But a 2013 decision by the U.S. Supreme Court made it unconstitutional for certain criminal sentences to be imposed by judges instead of juries—giving Roeder an opportunity to petition the court for a new sentence.
A judge ruled in April that a new jury would decide if Roeder’s 50-year sentence was justified.
However, the state last week withdrew its request for the “hard 50” sentence, a week before the jury trial had been scheduled to begin. Sedgwick County District Attorney Marc Bennett told the Associated Press that prosecutors decided not to seek additional time due to Roeder’s declining health and to avoid “putting the community and the victim’s family and witnesses through another contested hearing.”
Julie Burkhart, founder and CEO of the Wichita-based Trust Women Foundation, said in a statement that the organization was grateful there would be some kind of closure for Tiller’s family, and that the organization would continue to do the work that Tiller had championed.
“There is not a day at our clinics that we don’t remember Dr. Tiller and his dedication to women,” Burkhart said. “The extremist who murdered Dr. Tiller deserves the maximum sentence allowed by law.”
“Dr. Tiller’s legacy is reflected in everything we do at Trust Women South Wind Women’s Center clinics—from the time patients call us to the time they see us for their follow-up appointments,” Burkhart continued. “Dr. Tiller’s assassination most certainly left a hole in the reproductive rights movement, but we remain committed to this critical work in his honor and memory.”

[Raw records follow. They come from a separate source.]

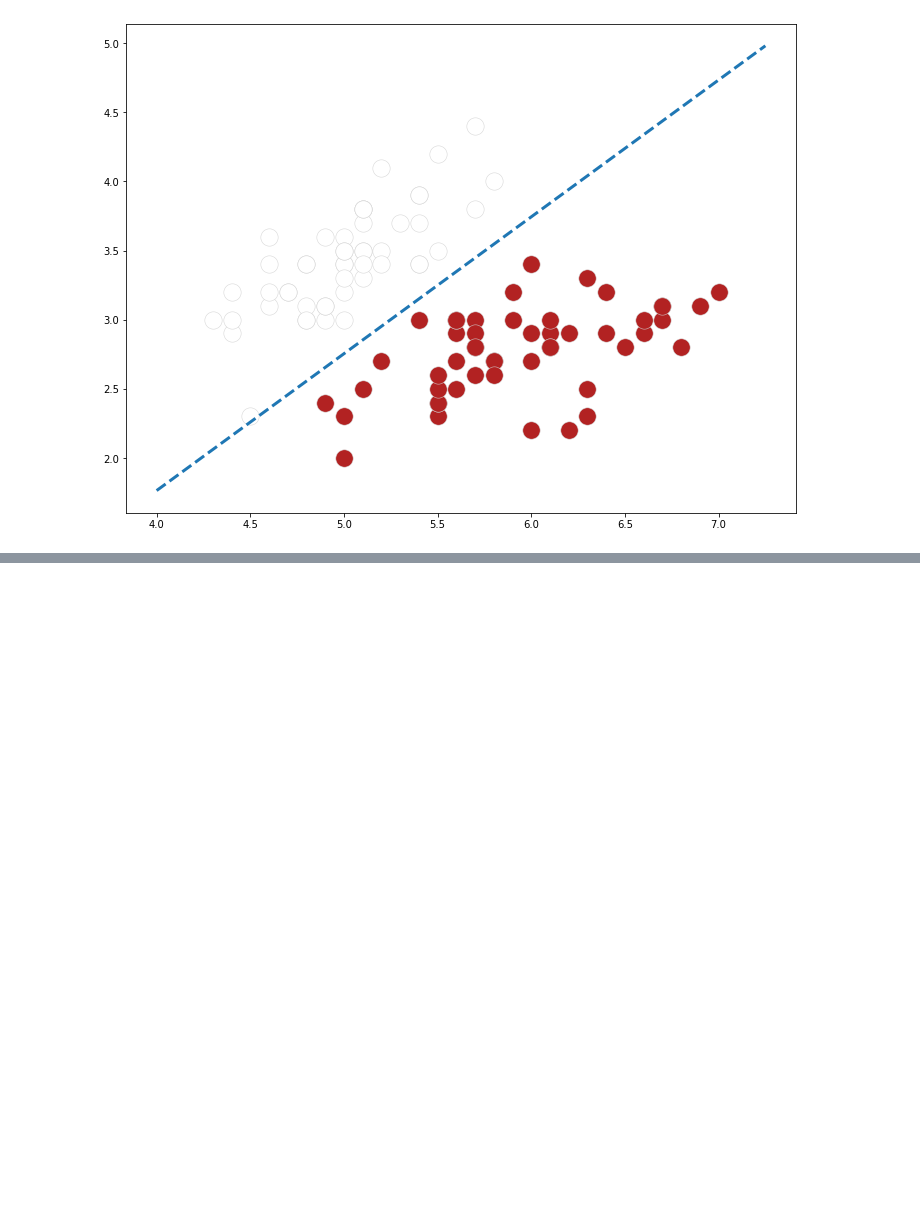
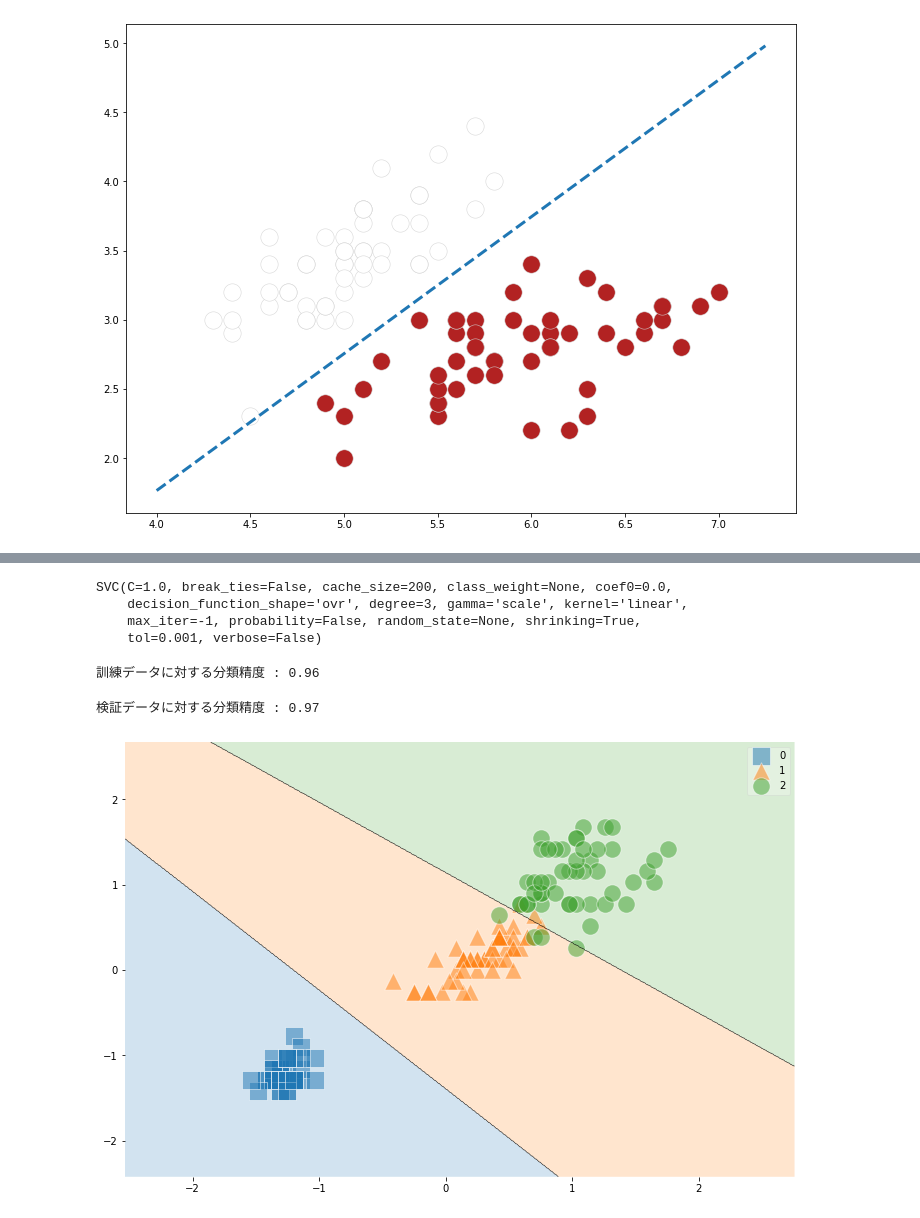
Before and after one commit to takiyama0617/colaboratory, a Jupyter notebook: sample_sklern_svm.ipynb, the cells around one changed output, grey strips where cells are left out. Drawn from its saved outputs; the diff is of its cells as text; code cells hidden in the pictures; blank space fills up the shorter version.

```diff
--- a/sample_sklern_svm.ipynb
+++ b/sample_sklern_svm.ipynb
@@ -65,0 +76,71 @@ plt.show()
+# %%
+import sklearn.datasets as datasets
+from sklearn.svm import SVC
+from sklearn.model_selection import train_test_split
+from sklearn.preprocessing import StandardScaler
+
+iris = datasets.load_iris()
+
+# 例として、3,4番目の特徴量の２次元データを使用
+last_two_features = iris.data[:, [2, 3]]
+# 教師ラベル
+teacher_labels = iris.target
+
+# 訓練データと検証データに分ける
+# 今回は、訓練データを８０％、検証データを２０％とする
+# 乱数を制御するパラメータ random_stateは、Noneにすると毎回異なるデータを生成する
+train_features, test_features, train_teacher_labels, test_teacher_labels = train_test_split(last_two_features, teacher_labels, test_size=0.2, random_state=None)
+
+# データの標準化
+sc = StandardScaler()
+sc.fit(train_features)
+
+# 標準化された特徴量学習データと検証データ
+train_features_std = sc.transform(train_features)
+test_features_std = sc.transform(test_features)
+
+# 線形SVNのオブジェクト生成
+model = SVC(kernel='linear', random_state=None)
+# モデルを学習させる
+model.fit(train_features_std, train_teacher_labels)
+# %% [output]
+SVC(C=1.0, break_ties=False, cache_size=200, class_weight=None, coef0=0.0,
+    decision_function_shape='ovr', degree=3, gamma='scale', kernel='linear',
+    max_iter=-1, probability=False, random_state=None, shrinking=True,
+    tol=0.001, verbose=False)
+# %%
+from sklearn.metrics import accuracy_score
+
+# 学習済モデルに訓練データを分類させるときの精度
+predict_train = model.predict(train_features_std)
+# 分類精度を計算して、表示
+accuracy_train = accuracy_score(train_teacher_labels, predict_train)
+print('訓練データに対する分類精度 : %.2f' % accuracy_train)
+# %% [output]
+訓練データに対する分類精度 : 0.96
+# %%
+# 学習済モデルに検証データを分類させるときの精度
+predict_test = model.predict(test_features_std)
+accuracy_test = accuracy_score(test_teacher_labels, predict_test)
+print('検証データに対する分類精度 : %.2f' % accuracy_test)
+# %% [output]
+検証データに対する分類精度 : 0.97
+# %%
+import matplotlib.pyplot as plt
+from mlxtend.plotting import plot_decision_regions as pdr
+import numpy as np
+
+# 学習と検証用の特徴量データと教師データをそれぞれ結合させる
+combined_features_std = np.vstack((train_features_std, test_features_std))
+combined_teacher_labels = np.hstack((train_teacher_labels, test_teacher_labels))
+
+fig = plt.figure(figsize=(12, 8))
+
+# 散布図設定
+scatter_kwargs = {'s': 300, 'edgecolor': 'white', 'alpha': 0.5}
+contourf_kwargs = {'alpha': 0.2}
+scatter_highlight_kwargs = {'s': 200, 'label': 'Test', 'alpha': 0.7}
+pdr(combined_features_std, combined_teacher_labels, clf=model, scatter_kwargs=scatter_kwargs, contourf_kwargs=contourf_kwargs, scatter_highlight_kwargs=scatter_highlight_kwargs)
+plt.show()
+# %% [output]
+[figure, added]
```
Also changed, not shown: parts of 2 cells of this notebook.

There have been 11 murders, 26 attempted murders, 185 arsons, 42 bombings, and thousands of other criminal incidents directed at abortion care providers between 1977 and 2015, according to the National Abortion Federation.